▶ **PROVIDED DATA**
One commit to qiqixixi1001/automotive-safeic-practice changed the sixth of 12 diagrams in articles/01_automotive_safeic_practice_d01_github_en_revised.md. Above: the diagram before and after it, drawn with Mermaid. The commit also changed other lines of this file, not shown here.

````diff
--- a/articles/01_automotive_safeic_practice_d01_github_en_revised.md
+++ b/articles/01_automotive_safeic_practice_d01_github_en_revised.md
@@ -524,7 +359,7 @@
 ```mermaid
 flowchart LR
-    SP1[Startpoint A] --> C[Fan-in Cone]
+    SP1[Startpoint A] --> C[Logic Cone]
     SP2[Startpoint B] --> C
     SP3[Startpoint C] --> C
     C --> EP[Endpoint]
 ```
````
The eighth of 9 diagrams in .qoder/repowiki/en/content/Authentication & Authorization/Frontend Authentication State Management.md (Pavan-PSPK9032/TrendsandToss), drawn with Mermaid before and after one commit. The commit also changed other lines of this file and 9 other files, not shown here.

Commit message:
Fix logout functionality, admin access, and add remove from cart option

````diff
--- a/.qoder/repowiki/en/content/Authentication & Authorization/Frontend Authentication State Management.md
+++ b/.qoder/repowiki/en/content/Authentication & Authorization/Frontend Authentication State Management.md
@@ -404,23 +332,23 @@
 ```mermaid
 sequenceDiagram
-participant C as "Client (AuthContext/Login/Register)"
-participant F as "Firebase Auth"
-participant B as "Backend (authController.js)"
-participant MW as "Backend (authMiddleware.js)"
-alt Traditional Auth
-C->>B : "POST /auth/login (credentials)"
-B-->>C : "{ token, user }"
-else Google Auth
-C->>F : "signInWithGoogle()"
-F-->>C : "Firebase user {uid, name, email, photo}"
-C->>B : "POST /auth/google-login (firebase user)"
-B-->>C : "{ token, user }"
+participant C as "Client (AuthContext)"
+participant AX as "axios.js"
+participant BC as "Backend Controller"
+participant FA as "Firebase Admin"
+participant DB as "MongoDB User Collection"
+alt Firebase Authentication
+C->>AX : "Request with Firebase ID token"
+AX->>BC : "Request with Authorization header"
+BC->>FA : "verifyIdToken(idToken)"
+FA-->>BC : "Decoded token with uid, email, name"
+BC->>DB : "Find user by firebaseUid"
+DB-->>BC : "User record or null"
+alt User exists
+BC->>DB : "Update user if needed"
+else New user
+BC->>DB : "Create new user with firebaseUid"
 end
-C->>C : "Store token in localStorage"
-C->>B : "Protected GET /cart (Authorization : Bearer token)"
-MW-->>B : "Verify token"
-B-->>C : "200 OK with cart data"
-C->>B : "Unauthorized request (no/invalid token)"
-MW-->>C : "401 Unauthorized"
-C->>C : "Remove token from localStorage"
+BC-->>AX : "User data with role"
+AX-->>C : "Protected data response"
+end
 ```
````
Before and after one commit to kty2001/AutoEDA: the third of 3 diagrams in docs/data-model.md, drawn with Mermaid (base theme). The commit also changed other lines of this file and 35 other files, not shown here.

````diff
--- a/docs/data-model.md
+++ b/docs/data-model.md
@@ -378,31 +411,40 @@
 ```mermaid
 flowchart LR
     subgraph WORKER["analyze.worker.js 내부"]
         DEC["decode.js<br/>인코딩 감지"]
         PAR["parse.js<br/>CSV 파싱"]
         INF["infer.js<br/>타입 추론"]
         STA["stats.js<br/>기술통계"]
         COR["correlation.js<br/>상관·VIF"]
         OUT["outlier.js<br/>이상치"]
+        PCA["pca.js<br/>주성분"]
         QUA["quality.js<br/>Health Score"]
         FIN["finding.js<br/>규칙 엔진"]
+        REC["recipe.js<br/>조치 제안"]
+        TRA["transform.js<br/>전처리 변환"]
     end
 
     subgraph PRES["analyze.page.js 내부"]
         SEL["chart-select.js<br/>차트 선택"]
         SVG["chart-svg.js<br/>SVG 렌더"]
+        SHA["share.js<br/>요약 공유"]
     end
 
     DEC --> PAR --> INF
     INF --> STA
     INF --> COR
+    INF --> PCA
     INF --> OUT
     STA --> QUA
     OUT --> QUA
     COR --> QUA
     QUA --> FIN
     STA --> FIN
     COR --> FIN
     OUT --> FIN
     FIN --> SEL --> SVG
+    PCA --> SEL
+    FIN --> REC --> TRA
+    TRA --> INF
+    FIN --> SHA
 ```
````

▶ **TO DO**
All of the data above should be duplicated exactly.

▶ **RESPONSE BELOW**
One commit to qiqixixi1001/automotive-safeic-practice changed the sixth of 12 diagrams in articles/01_automotive_safeic_practice_d01_github_en_revised.md. Above: the diagram before and after it, drawn with Mermaid. The commit also changed other lines of this file, not shown here.

````diff
--- a/articles/01_automotive_safeic_practice_d01_github_en_revised.md
+++ b/articles/01_automotive_safeic_practice_d01_github_en_revised.md
@@ -524,7 +359,7 @@
 ```mermaid
 flowchart LR
-    SP1[Startpoint A] --> C[Fan-in Cone]
+    SP1[Startpoint A] --> C[Logic Cone]
     SP2[Startpoint B] --> C
     SP3[Startpoint C] --> C
     C --> EP[Endpoint]
 ```
````
The eighth of 9 diagrams in .qoder/repowiki/en/content/Authentication & Authorization/Frontend Authentication State Management.md (Pavan-PSPK9032/TrendsandToss), drawn with Mermaid before and after one commit. The commit also changed other lines of this file and 9 other files, not shown here.

Commit message:
Fix logout functionality, admin access, and add remove from cart option

````diff
--- a/.qoder/repowiki/en/content/Authentication & Authorization/Frontend Authentication State Management.md
+++ b/.qoder/repowiki/en/content/Authentication & Authorization/Frontend Authentication State Management.md
@@ -404,23 +332,23 @@
 ```mermaid
 sequenceDiagram
-participant C as "Client (AuthContext/Login/Register)"
-participant F as "Firebase Auth"
-participant B as "Backend (authController.js)"
-participant MW as "Backend (authMiddleware.js)"
-alt Traditional Auth
-C->>B : "POST /auth/login (credentials)"
-B-->>C : "{ token, user }"
-else Google Auth
-C->>F : "signInWithGoogle()"
-F-->>C : "Firebase user {uid, name, email, photo}"
-C->>B : "POST /auth/google-login (firebase user)"
-B-->>C : "{ token, user }"
+participant C as "Client (AuthContext)"
+participant AX as "axios.js"
+participant BC as "Backend Controller"
+participant FA as "Firebase Admin"
+participant DB as "MongoDB User Collection"
+alt Firebase Authentication
+C->>AX : "Request with Firebase ID token"
+AX->>BC : "Request with Authorization header"
+BC->>FA : "verifyIdToken(idToken)"
+FA-->>BC : "Decoded token with uid, email, name"
+BC->>DB : "Find user by firebaseUid"
+DB-->>BC : "User record or null"
+alt User exists
+BC->>DB : "Update user if needed"
+else New user
+BC->>DB : "Create new user with firebaseUid"
 end
-C->>C : "Store token in localStorage"
-C->>B : "Protected GET /cart (Authorization : Bearer token)"
-MW-->>B : "Verify token"
-B-->>C : "200 OK with cart data"
-C->>B : "Unauthorized request (no/invalid token)"
-MW-->>C : "401 Unauthorized"
-C->>C : "Remove token from localStorage"
+BC-->>AX : "User data with role"
+AX-->>C : "Protected data response"
+end
 ```
````
Before and after one commit to kty2001/AutoEDA: the third of 3 diagrams in docs/data-model.md, drawn with Mermaid (base theme). The commit also changed other lines of this file and 35 other files, not shown here.

````diff
--- a/docs/data-model.md
+++ b/docs/data-model.md
@@ -378,31 +411,40 @@
 ```mermaid
 flowchart LR
     subgraph WORKER["analyze.worker.js 내부"]
         DEC["decode.js<br/>인코딩 감지"]
         PAR["parse.js<br/>CSV 파싱"]
         INF["infer.js<br/>타입 추론"]
         STA["stats.js<br/>기술통계"]
         COR["correlation.js<br/>상관·VIF"]
         OUT["outlier.js<br/>이상치"]
+        PCA["pca.js<br/>주성분"]
         QUA["quality.js<br/>Health Score"]
         FIN["finding.js<br/>규칙 엔진"]
+        REC["recipe.js<br/>조치 제안"]
+        TRA["transform.js<br/>전처리 변환"]
     end
 
     subgraph PRES["analyze.page.js 내부"]
         SEL["chart-select.js<br/>차트 선택"]
         SVG["chart-svg.js<br/>SVG 렌더"]
+        SHA["share.js<br/>요약 공유"]
     end
 
     DEC --> PAR --> INF
     INF --> STA
     INF --> COR
+    INF --> PCA
     INF --> OUT
     STA --> QUA
     OUT --> QUA
     COR --> QUA
     QUA --> FIN
     STA --> FIN
     COR --> FIN
     OUT --> FIN
     FIN --> SEL --> SVG
+    PCA --> SEL
+    FIN --> REC --> TRA
+    TRA --> INF
+    FIN --> SHA
 ```
````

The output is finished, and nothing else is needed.